● ACTIVITY
Restating every entry exactly is the whole task.
*** RECORDS SHOWN ***
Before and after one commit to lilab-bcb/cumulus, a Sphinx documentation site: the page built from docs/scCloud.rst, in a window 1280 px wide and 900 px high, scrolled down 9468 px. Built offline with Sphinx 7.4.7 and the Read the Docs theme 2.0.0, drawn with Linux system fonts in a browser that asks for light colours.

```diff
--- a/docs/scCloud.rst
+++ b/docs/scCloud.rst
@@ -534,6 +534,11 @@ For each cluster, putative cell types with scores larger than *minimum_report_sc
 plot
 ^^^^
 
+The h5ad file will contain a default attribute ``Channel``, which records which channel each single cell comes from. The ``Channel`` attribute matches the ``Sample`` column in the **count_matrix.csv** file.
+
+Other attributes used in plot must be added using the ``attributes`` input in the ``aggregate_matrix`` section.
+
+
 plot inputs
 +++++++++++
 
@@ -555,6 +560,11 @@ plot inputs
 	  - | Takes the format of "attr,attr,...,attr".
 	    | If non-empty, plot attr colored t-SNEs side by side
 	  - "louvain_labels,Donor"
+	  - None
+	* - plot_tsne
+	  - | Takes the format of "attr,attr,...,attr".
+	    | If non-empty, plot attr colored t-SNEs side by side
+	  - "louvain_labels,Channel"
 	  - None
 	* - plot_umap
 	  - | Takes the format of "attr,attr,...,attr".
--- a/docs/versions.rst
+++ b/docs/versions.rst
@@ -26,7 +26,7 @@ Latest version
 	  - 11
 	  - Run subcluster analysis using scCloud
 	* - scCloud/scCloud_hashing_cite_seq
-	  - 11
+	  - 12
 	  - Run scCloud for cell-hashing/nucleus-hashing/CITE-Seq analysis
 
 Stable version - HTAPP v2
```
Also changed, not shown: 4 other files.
*** End of RECORDS SHOWN ***
● EXERCISE RESPONSE
Before and after one commit to lilab-bcb/cumulus, a Sphinx documentation site: the page built from docs/scCloud.rst, in a window 1280 px wide and 900 px high, scrolled down 9468 px. Built offline with Sphinx 7.4.7 and the Read the Docs theme 2.0.0, drawn with Linux system fonts in a browser that asks for light colours.

```diff
--- a/docs/scCloud.rst
+++ b/docs/scCloud.rst
@@ -534,6 +534,11 @@ For each cluster, putative cell types with scores larger than *minimum_report_sc
 plot
 ^^^^
 
+The h5ad file will contain a default attribute ``Channel``, which records which channel each single cell comes from. The ``Channel`` attribute matches the ``Sample`` column in the **count_matrix.csv** file.
+
+Other attributes used in plot must be added using the ``attributes`` input in the ``aggregate_matrix`` section.
+
+
 plot inputs
 +++++++++++
 
@@ -555,6 +560,11 @@ plot inputs
 	  - | Takes the format of "attr,attr,...,attr".
 	    | If non-empty, plot attr colored t-SNEs side by side
 	  - "louvain_labels,Donor"
+	  - None
+	* - plot_tsne
+	  - | Takes the format of "attr,attr,...,attr".
+	    | If non-empty, plot attr colored t-SNEs side by side
+	  - "louvain_labels,Channel"
 	  - None
 	* - plot_umap
 	  - | Takes the format of "attr,attr,...,attr".
--- a/docs/versions.rst
+++ b/docs/versions.rst
@@ -26,7 +26,7 @@ Latest version
 	  - 11
 	  - Run subcluster analysis using scCloud
 	* - scCloud/scCloud_hashing_cite_seq
-	  - 11
+	  - 12
 	  - Run scCloud for cell-hashing/nucleus-hashing/CITE-Seq analysis
 
 Stable version - HTAPP v2
```
Also changed, not shown: 4 other files.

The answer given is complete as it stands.